Micah Farias is still holding out hope that the Chargers will move to the L.A. area. The 29-year-old was on a college trip to San Diego when it hit him: His hometown didn’t have an NFL team. The Downey native is part of what he calls a “skipped” generation of Angelenos who nearly missed football altogether.
Farias, co-founder and editor of the “Los Angeles Area Chargers Fans” Facebook group, said he fell in love with the Bolts after watching a classic Chargers-Raiders rivalry game.
To him, the Chargers “basically represent Southern California.” The team played in Los Angeles in 1960 before moving to San Diego in 1961.
But that’s only part of the reason Farias says they’re the best fit for L.A.:
Angelenos have watched the Chargers on local television for years -- when the games aren't blacked out due to low attendance, and he said that anytime he drives down the 405 Freeway to a game, he passes car after car plastered with lightning bolts.
“I root for the home team,” Farias said. “They were always the home team for me.”
The Rams “are” Southern California to Tom Bateman’s twin brother, Dennis, who helps run the Bring Back the Los Angeles Rams Facebook page. Their arrival helped football grow on the West Coast, nudged along desegregation efforts and filled the Coliseum for years, he said.
The team had local players, exciting helmets and colors that looked great on television, he said.
“There are so many firsts that people don’t know about,” Bateman, 44, said. “They have 49 years of history to build on.”
When Dennis Bateman graduated from Marine boot camp in October 1989, his dad asked what he wanted to do.
“It was my first taste of freedom and I said: ‘I want to see my Rams play,’” Bateman said.
So he did. And his team beat the Atlanta Falcons to improve to 5-0 and become the only undefeated team in the league to that point in the season.

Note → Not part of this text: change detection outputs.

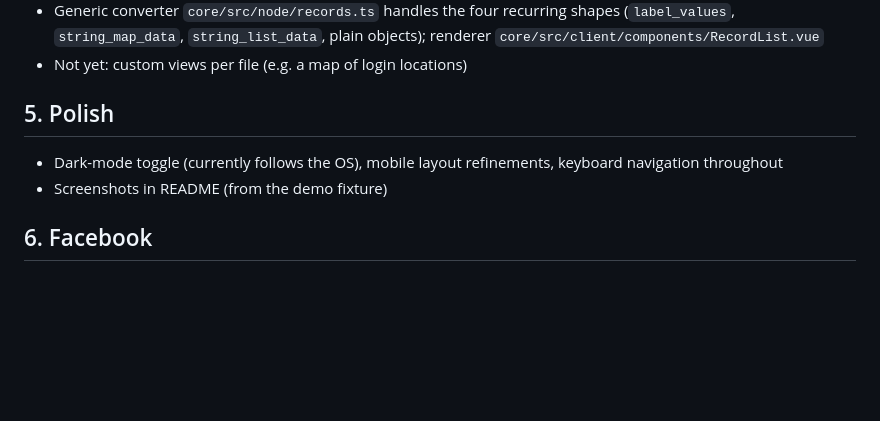
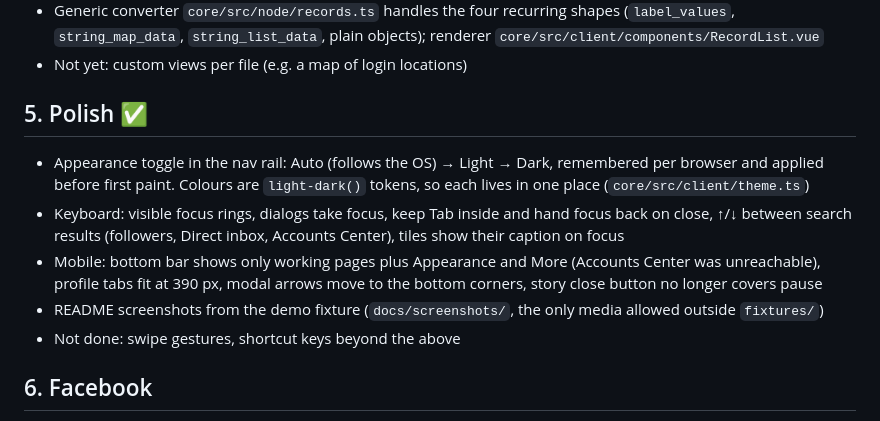
Before and after one commit to porteightyeighty/meta-export-viewer, a Markdown page: ROADMAP.md, the part around the change. GitHub-like rendering; blank space fills up the shorter version.

```diff
--- a/ROADMAP.md
+++ b/ROADMAP.md
@@ -38,9 +38,15 @@ Direction for the project. Phases build on each other; shared pieces go in `pack
   `string_map_data`, `string_list_data`, plain objects); renderer `core/src/client/components/RecordList.vue`
 - Not yet: custom views per file (e.g. a map of login locations)
 
-## 5. Polish
-- Dark-mode toggle (currently follows the OS), mobile layout refinements, keyboard navigation throughout
-- Screenshots in README (from the demo fixture)
+## 5. Polish ✅
+- Appearance toggle in the nav rail: Auto (follows the OS) → Light → Dark, remembered per browser and applied
+  before first paint. Colours are `light-dark()` tokens, so each lives in one place (`core/src/client/theme.ts`)
+- Keyboard: visible focus rings, dialogs take focus, keep Tab inside and hand focus back on close,
+  ↑/↓ between search results (followers, Direct inbox, Accounts Center), tiles show their caption on focus
+- Mobile: bottom bar shows only working pages plus Appearance and More (Accounts Center was unreachable),
+  profile tabs fit at 390 px, modal arrows move to the bottom corners, story close button no longer covers pause
+- README screenshots from the demo fixture (`docs/screenshots/`, the only media allowed outside `fixtures/`)
+- Not done: swipe gestures, shortcut keys beyond the above
 
 ## 6. Facebook
 - Survey the Facebook export; `apps/facebook` with the Facebook look (top bar, feed/timeline, Friends,
```
Also changed, not shown: README.md (+12 -1 lines), docs/screenshots/accounts.png (added), docs/screenshots/dark.png (added), docs/screenshots/direct.png (added), docs/screenshots/post.png (added), docs/screenshots/profile.png (added), docs/screenshots/story.png (added), 11 other files.
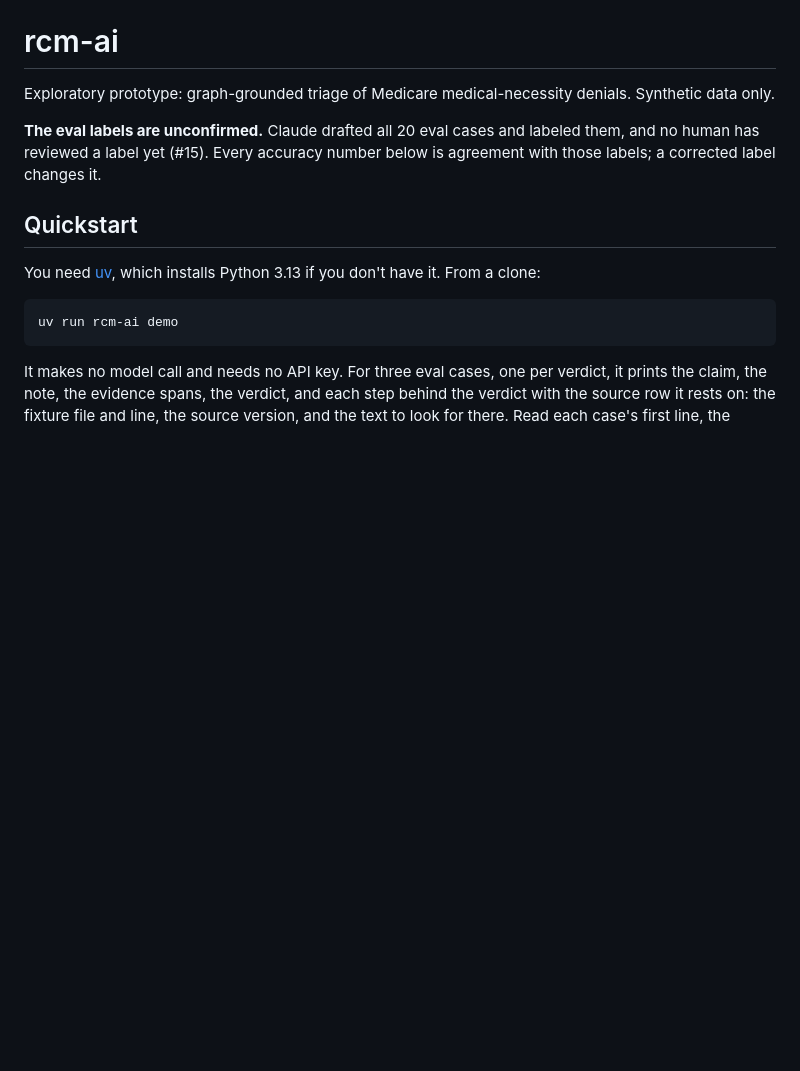
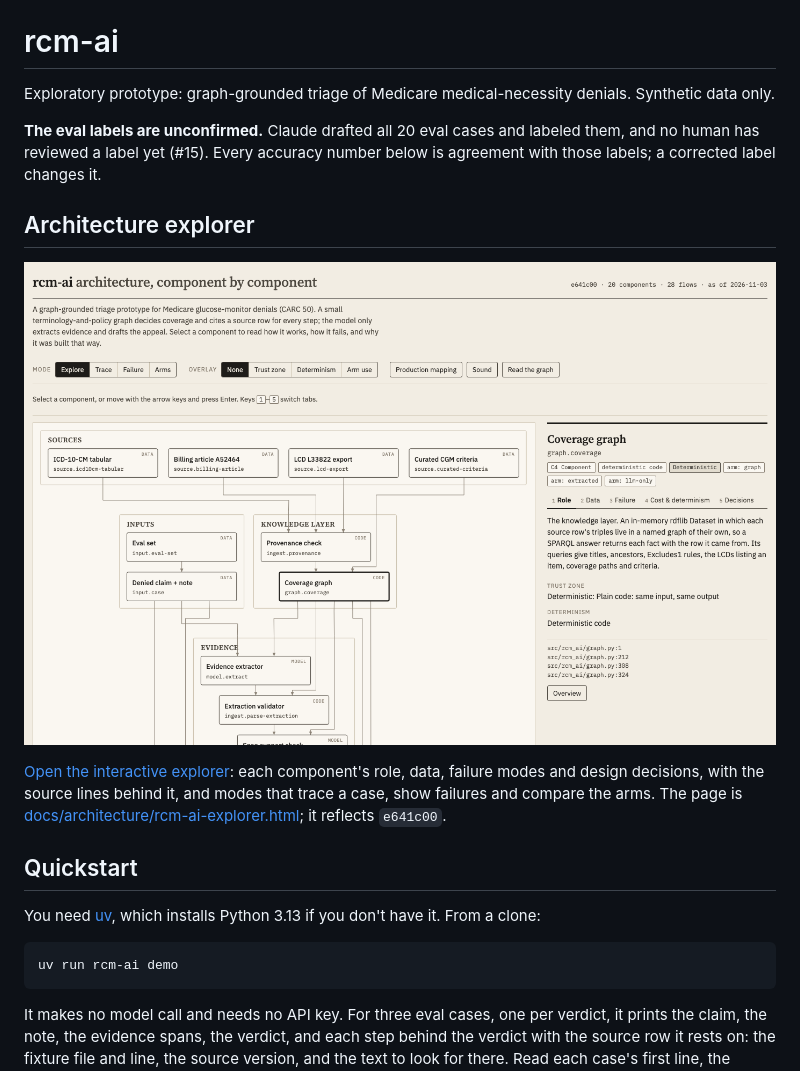
Before and after one commit to jagnyesh/rcm-ai, a Markdown page: README.md, the part around the change. Rendered like a GitHub page; pictures changed too: docs/architecture/rcm-ai-explorer.png (added); blank space fills up the shorter version.

Commit message:
docs: link the architecture explorer from the README
Co-Authored-By: Claude Opus 5.5 <noreply@anthropic.com>

```diff
--- a/README.md
+++ b/README.md
@@ -3,6 +3,12 @@
 Exploratory prototype: graph-grounded triage of Medicare medical-necessity denials. Synthetic data only.
 
 **The eval labels are unconfirmed.** Claude drafted all 20 eval cases and labeled them, and no human has reviewed a label yet (#15). Every accuracy number below is agreement with those labels; a corrected label changes it.
+
+## Architecture explorer
+
+[![The rcm-ai architecture explorer](docs/architecture/rcm-ai-explorer.png)](https://jagnyesh.github.io/rcm-ai/architecture/rcm-ai-explorer.html)
+
+[Open the interactive explorer](https://jagnyesh.github.io/rcm-ai/architecture/rcm-ai-explorer.html): each component's role, data, failure modes and design decisions, with the source lines behind it, and modes that trace a case, show failures and compare the arms. The page is [docs/architecture/rcm-ai-explorer.html](docs/architecture/rcm-ai-explorer.html); it reflects `e641c00`.
 
 ## Quickstart
 
```
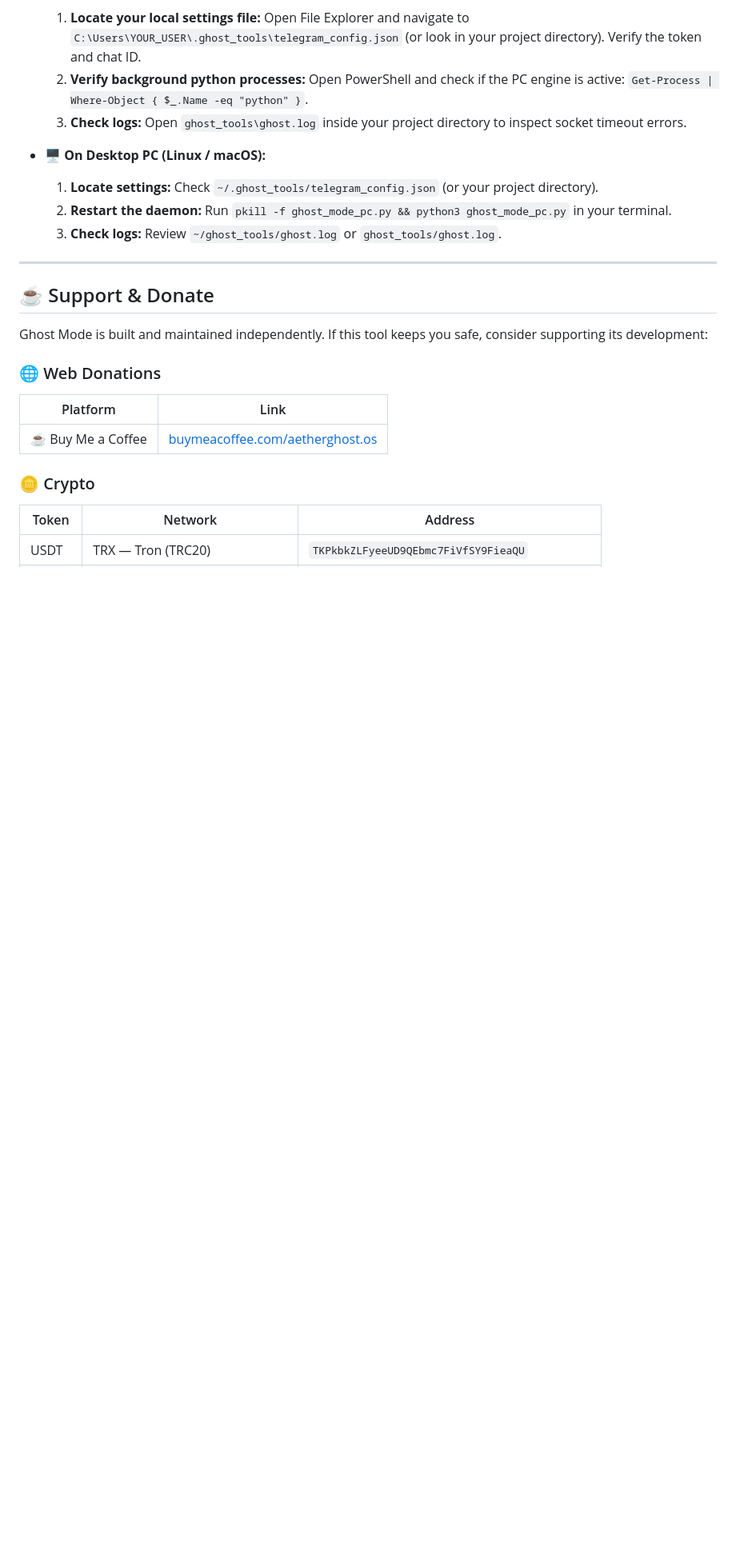
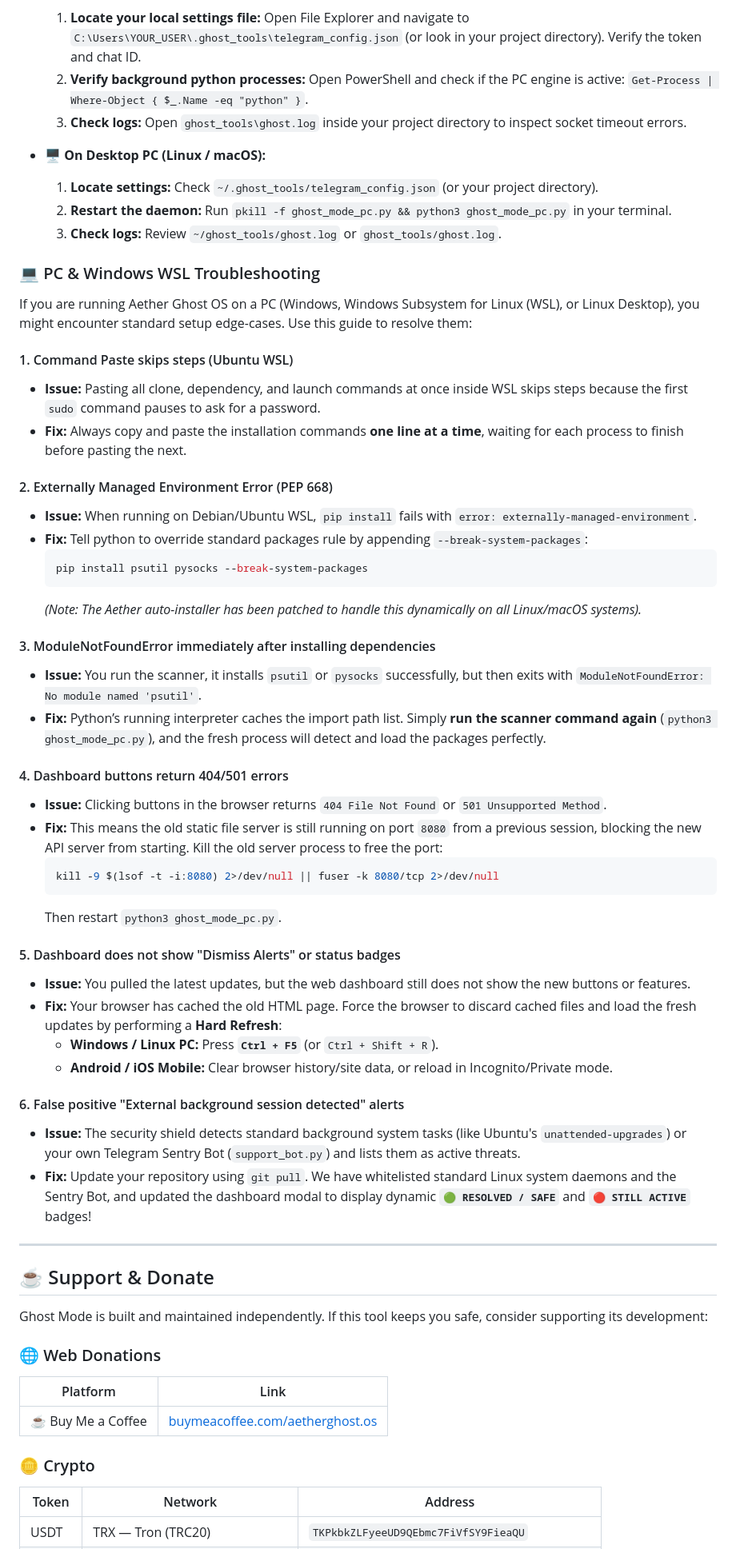
Before and after one commit to AETHERGHOSTOS/ghost-mode, a Markdown page: README.md, the part around the change. Shown at 80% size. Drawn GitHub-style; blank space fills up the shorter version.

Commit message:
docs: add PC & Windows WSL Troubleshooting guide to README.md

````diff
--- a/README.md
+++ b/README.md
@@ -580,6 +580,44 @@ If your Telegram Sentry Bot is completely silent and does not respond to `/statu
     2.  **Restart the daemon:** Run `pkill -f ghost_mode_pc.py && python3 ghost_mode_pc.py` in your terminal.
     3.  **Check logs:** Review `~/ghost_tools/ghost.log` or `ghost_tools/ghost.log`.
 
+### 💻 PC & Windows WSL Troubleshooting
+
+If you are running Aether Ghost OS on a PC (Windows, Windows Subsystem for Linux (WSL), or Linux Desktop), you might encounter standard setup edge-cases. Use this guide to resolve them:
+
+#### 1. Command Paste skips steps (Ubuntu WSL)
+* **Issue:** Pasting all clone, dependency, and launch commands at once inside WSL skips steps because the first `sudo` command pauses to ask for a password.
+* **Fix:** Always copy and paste the installation commands **one line at a time**, waiting for each process to finish before pasting the next.
+
+#### 2. Externally Managed Environment Error (PEP 668)
+* **Issue:** When running on Debian/Ubuntu WSL, `pip install` fails with `error: externally-managed-environment`.
+* **Fix:** Tell python to override standard packages rule by appending `--break-system-packages`:
+  ```bash
+  pip install psutil pysocks --break-system-packages
+  ```
+  *(Note: The Aether auto-installer has been patched to handle this dynamically on all Linux/macOS systems).*
+
+#### 3. ModuleNotFoundError immediately after installing dependencies
+* **Issue:** You run the scanner, it installs `psutil` or `pysocks` successfully, but then exits with `ModuleNotFoundError: No module named 'psutil'`.
+* **Fix:** Python’s running interpreter caches the import path list. Simply **run the scanner command again** (`python3 ghost_mode_pc.py`), and the fresh process will detect and load the packages perfectly.
+
+#### 4. Dashboard buttons return 404/501 errors
+* **Issue:** Clicking buttons in the browser returns `404 File Not Found` or `501 Unsupported Method`.
+* **Fix:** This means the old static file server is still running on port `8080` from a previous session, blocking the new API server from starting. Kill the old server process to free the port:
+  ```bash
+  kill -9 $(lsof -t -i:8080) 2>/dev/null || fuser -k 8080/tcp 2>/dev/null
+  ```
+  Then restart `python3 ghost_mode_pc.py`.
+
+#### 5. Dashboard does not show "Dismiss Alerts" or status badges
+* **Issue:** You pulled the latest updates, but the web dashboard still does not show the new buttons or features.
+* **Fix:** Your browser has cached the old HTML page. Force the browser to discard cached files and load the fresh updates by performing a **Hard Refresh**:
+  * **Windows / Linux PC:** Press **`Ctrl + F5`** (or `Ctrl + Shift + R`).
+  * **Android / iOS Mobile:** Clear browser history/site data, or reload in Incognito/Private mode.
+
+#### 6. False positive "External background session detected" alerts
+* **Issue:** The security shield detects standard background system tasks (like Ubuntu's `unattended-upgrades`) or your own Telegram Sentry Bot (`support_bot.py`) and lists them as active threats.
+* **Fix:** Update your repository using `git pull`. We have whitelisted standard Linux system daemons and the Sentry Bot, and updated the dashboard modal to display dynamic **`🟢 RESOLVED / SAFE`** and **`🔴 STILL ACTIVE`** badges!
+
 ---
 
 ## ☕ Support & Donate
````
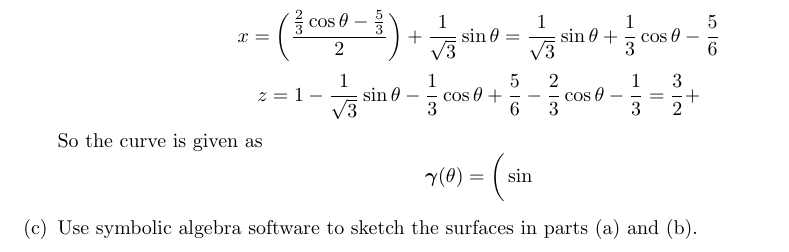
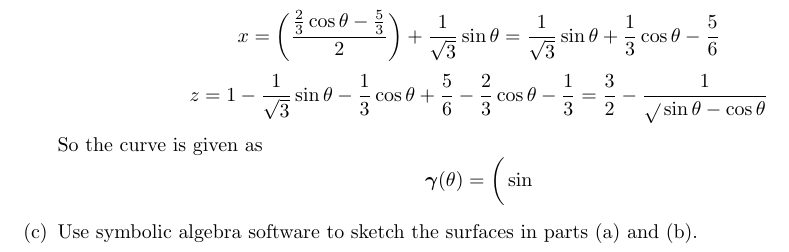
Before and after one commit to poonkeegan/school, a LaTeX document (matb42/a10.tex): part of page 15 of 16, cut so that both start at the same text. Compiled offline with pdfLaTeX.

Commit message:
Thu Mar 29 19:18:42 EDT 2018

```diff
--- a/matb42/a10.tex
+++ b/matb42/a10.tex
@@ -634,7 +634,8 @@ Apr 3rd 2018}
                 \sin \theta + \frac{1}{3} \cos \theta - \frac{5}{6} \]
             \[z = 1 - \frac{1}{\sqrt{3}} \sin \theta - \frac{1}{3}
             \cos \theta + \frac{5}{6} - \frac{2}{3} \cos \theta
-            - \frac{1}{3} = \frac{3}{2} + \]
+            - \frac{1}{3} = \frac{3}{2} - \frac{1}{\sqrt} \sin \theta
+            - \cos \theta \]
             So the curve is given as
             \[ \boldsymbol \gamma (\theta) = \bigg(\sin \]
         \item Use symbolic algebra software to sketch the surfaces
```
Also changed, not shown: matb42/a10.pdf.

Decades later, Bateman said, he still remembers the feeling -- it was better than going to Disneyland as a child.
Staff writers Emily Alpert Reyes and David Zahniser contributed to this report.